Stored data
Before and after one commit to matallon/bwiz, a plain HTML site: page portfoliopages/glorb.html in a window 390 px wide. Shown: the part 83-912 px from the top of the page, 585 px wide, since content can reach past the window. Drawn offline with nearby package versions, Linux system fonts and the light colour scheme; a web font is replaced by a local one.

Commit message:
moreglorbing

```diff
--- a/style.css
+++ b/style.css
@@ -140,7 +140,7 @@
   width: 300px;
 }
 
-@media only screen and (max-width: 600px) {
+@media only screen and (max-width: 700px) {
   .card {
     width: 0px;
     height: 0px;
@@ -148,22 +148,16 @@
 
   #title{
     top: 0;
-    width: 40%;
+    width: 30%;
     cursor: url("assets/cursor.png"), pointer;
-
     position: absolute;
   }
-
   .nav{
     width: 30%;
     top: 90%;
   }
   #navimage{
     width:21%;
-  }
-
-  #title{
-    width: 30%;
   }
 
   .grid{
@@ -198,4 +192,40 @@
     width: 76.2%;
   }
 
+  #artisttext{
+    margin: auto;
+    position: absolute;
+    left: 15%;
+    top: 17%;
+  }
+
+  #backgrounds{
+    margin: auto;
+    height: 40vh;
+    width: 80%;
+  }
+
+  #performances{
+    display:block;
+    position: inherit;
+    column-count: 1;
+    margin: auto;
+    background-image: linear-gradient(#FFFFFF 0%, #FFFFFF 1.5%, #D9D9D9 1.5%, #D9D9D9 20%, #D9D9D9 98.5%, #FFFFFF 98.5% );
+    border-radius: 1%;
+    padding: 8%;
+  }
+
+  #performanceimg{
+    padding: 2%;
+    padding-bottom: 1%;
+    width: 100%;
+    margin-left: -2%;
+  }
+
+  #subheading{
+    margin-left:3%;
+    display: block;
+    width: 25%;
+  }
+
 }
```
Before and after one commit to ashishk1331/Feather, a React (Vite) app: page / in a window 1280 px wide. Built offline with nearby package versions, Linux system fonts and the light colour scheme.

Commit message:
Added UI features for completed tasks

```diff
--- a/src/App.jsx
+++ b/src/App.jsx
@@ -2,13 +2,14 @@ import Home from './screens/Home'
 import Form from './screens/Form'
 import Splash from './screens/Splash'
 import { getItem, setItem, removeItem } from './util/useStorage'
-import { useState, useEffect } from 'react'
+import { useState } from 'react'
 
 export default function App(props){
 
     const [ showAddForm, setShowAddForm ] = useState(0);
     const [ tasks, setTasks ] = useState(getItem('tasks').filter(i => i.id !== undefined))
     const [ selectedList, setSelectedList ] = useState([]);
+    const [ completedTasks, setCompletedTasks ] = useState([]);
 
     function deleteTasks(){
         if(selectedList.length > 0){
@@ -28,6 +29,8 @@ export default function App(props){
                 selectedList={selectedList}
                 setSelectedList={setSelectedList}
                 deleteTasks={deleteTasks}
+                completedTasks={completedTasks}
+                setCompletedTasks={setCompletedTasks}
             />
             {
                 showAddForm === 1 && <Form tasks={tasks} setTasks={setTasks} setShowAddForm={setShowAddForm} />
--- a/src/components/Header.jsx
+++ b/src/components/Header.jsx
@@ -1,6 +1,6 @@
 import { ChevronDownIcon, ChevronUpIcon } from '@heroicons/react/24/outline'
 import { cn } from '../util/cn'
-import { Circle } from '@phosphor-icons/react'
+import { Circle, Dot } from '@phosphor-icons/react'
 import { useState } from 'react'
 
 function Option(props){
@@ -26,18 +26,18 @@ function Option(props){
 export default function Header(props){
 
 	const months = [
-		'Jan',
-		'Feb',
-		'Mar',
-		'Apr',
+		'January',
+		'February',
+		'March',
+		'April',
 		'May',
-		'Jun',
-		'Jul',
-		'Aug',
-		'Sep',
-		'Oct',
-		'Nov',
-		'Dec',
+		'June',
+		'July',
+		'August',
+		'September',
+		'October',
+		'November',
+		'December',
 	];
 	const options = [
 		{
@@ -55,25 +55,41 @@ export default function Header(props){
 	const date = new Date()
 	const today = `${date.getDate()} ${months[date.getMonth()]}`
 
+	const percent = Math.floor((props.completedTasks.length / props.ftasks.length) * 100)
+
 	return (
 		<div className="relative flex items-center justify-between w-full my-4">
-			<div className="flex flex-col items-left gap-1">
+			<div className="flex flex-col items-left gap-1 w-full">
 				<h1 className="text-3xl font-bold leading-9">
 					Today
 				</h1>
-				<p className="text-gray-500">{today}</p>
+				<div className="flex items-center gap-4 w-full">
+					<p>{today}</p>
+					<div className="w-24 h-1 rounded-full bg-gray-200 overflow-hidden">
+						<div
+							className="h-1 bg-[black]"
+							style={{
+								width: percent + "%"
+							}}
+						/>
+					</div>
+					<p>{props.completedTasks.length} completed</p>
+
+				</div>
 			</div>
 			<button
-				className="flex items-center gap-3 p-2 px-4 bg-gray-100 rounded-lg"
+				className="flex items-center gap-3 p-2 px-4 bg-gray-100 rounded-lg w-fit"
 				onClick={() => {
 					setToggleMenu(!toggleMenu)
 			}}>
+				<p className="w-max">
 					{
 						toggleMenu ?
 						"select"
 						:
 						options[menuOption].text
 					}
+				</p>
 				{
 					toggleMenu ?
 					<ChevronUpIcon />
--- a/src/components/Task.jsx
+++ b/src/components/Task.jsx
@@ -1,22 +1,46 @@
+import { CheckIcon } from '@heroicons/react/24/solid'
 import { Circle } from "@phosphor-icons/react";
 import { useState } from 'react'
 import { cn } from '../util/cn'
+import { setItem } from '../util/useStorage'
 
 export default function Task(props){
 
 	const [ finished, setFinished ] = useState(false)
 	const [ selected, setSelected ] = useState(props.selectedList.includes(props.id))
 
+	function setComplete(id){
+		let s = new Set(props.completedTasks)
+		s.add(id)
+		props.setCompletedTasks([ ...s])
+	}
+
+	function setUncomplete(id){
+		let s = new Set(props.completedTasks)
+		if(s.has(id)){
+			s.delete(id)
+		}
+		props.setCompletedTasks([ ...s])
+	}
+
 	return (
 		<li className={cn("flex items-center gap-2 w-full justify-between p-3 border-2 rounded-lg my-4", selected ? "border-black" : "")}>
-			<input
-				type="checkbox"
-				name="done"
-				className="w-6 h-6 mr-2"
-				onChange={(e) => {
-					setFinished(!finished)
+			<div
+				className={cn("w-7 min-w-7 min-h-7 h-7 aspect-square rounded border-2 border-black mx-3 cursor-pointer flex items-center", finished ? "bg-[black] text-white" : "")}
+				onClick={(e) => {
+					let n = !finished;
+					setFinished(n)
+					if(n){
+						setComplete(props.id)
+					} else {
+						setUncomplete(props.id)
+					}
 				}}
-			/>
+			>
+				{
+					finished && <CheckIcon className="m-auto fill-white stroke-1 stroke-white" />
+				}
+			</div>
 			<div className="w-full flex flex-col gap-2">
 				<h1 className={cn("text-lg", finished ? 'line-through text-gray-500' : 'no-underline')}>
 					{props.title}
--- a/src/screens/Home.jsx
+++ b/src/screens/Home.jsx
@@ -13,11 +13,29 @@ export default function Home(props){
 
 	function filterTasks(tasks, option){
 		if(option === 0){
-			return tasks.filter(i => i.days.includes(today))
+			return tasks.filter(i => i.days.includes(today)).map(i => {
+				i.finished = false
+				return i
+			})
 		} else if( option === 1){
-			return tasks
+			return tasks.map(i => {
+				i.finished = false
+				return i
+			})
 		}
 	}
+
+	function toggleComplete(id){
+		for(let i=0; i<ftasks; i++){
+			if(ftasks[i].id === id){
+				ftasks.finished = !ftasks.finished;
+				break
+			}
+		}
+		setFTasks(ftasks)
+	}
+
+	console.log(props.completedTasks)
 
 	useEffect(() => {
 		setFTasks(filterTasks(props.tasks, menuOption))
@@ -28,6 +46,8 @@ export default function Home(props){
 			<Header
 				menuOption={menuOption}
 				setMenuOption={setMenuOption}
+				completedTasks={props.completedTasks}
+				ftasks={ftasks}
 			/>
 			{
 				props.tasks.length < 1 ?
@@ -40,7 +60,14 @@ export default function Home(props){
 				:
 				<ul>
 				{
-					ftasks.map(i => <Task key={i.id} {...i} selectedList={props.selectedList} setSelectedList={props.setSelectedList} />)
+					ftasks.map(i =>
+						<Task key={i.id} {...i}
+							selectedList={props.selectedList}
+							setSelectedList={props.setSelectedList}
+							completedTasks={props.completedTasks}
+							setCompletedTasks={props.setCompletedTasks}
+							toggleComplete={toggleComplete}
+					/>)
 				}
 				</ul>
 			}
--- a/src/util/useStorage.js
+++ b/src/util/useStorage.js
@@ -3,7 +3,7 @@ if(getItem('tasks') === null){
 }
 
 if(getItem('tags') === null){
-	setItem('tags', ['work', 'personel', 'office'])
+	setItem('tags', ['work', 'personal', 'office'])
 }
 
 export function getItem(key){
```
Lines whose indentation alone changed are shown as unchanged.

# Task instructions
Above are the entries; copy every line among them that contains the word "Circle".

# Solved problem
-import { Circle } from '@phosphor-icons/react'
+import { Circle, Dot } from '@phosphor-icons/react'
 import { Circle } from "@phosphor-icons/react";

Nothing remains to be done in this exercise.